“Microsoft Edge runs on the same technology as Chrome, with the added trust of Microsoft,” proclaims one.
“That browser is so 2008!” exclaims another. “Do you know what’s new? Microsoft Edge.” (The “how do you do, fellow kids?” energy that this one exudes is positively stunning.)
These popups aren’t the only way Microsoft will try to stop you from switching to Chrome. Assuming you search “Chrome” or “browser” on Bing (Edge’s default search engine), you’ll see warnings at the top of the page, explaining that “You’re already browsing in Microsoft Edge,” or “There’s no need to download a new web browser.”
I was able to replicate Neowin’s findings, so it seems like Microsoft is going all-in on the “shaming its users” strategy. It’s bold, if nothing else.
Recall, too, that Microsoft already makes it a pain to switch to Chrome after you’ve installed the program. It's even more painful knowing Chrome is bringing features to help online shoppers save money. If you try to switch your default browser to Chrome, Windows will exhort you to check out Edge first. It’s a tiresome process, particularly if you’re already well-versed in the differences between the two programs. Microsoft made it even harder to avoid the Edge browser in Windows 11, actively shutting down fan-made workarounds that let Windows 11 users select their own browser to open system-level web links, rather than forcing them to open in Edge.
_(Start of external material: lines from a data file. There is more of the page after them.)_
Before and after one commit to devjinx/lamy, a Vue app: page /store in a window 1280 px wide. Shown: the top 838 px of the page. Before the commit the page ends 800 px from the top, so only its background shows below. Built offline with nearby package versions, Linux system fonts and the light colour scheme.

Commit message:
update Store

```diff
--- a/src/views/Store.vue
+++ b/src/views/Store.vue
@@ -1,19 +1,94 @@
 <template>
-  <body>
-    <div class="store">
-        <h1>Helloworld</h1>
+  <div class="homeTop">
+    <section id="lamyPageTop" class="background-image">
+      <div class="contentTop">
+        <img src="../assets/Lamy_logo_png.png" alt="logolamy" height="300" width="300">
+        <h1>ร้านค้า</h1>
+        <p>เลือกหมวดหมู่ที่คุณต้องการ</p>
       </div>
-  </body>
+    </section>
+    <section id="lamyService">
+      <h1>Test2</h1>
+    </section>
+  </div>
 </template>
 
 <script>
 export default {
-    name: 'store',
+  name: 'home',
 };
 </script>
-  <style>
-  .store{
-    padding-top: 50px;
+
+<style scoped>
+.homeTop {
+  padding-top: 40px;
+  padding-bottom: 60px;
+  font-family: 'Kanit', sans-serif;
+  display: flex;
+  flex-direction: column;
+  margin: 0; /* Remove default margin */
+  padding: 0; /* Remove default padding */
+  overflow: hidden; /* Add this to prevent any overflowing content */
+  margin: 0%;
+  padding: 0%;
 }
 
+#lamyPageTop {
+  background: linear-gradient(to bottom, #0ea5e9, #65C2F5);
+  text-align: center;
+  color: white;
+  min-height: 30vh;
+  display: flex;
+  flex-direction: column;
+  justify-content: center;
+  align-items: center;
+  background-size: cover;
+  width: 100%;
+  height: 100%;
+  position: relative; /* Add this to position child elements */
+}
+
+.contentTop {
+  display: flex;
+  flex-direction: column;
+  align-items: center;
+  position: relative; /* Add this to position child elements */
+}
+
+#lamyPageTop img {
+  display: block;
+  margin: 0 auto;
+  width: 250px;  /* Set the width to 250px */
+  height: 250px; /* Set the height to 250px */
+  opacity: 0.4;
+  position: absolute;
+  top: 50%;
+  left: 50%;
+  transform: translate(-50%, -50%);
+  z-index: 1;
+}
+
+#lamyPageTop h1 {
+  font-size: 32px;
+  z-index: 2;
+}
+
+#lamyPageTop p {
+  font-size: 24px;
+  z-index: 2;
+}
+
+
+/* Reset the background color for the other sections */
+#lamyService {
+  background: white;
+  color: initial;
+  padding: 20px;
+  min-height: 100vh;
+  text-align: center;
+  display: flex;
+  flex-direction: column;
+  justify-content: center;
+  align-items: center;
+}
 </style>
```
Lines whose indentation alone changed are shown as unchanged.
What makes Microsoft’s insistence on Edge so frustrating is that the company doesn’t need to use these hard-sell tactics. Taken on its own merits, Edge is an excellent browser, and arguably better than Chrome. In our tests, Edge routinely performs better than Chrome in terms of resource management, to say nothing of speed or reliability. Microsoft is currently making streamed Xbox games look better in Edge. Now that Edge runs on Chromium, you can essentially transfer every feature you love from Chrome right over.
Granted, a lot of users are going to stick with Chrome no matter what, simply because they’ve become so familiar with it. But you know what? That’s the beauty of a Windows PC. Windows isn’t a walled garden, like macOS. It doesn’t tell you which programs to run, or how you should manage your online resources. Chrome came by its popularity honestly, and if users want to stick with it, that’s their prerogative.
Microsoft is correct that users really should give Edge a shot, and not stick with Chrome simply out of habit. But you know what they say about loving something and setting it free. If Edge is as good as Microsoft thinks it is, users need to be free to discover that for themselves.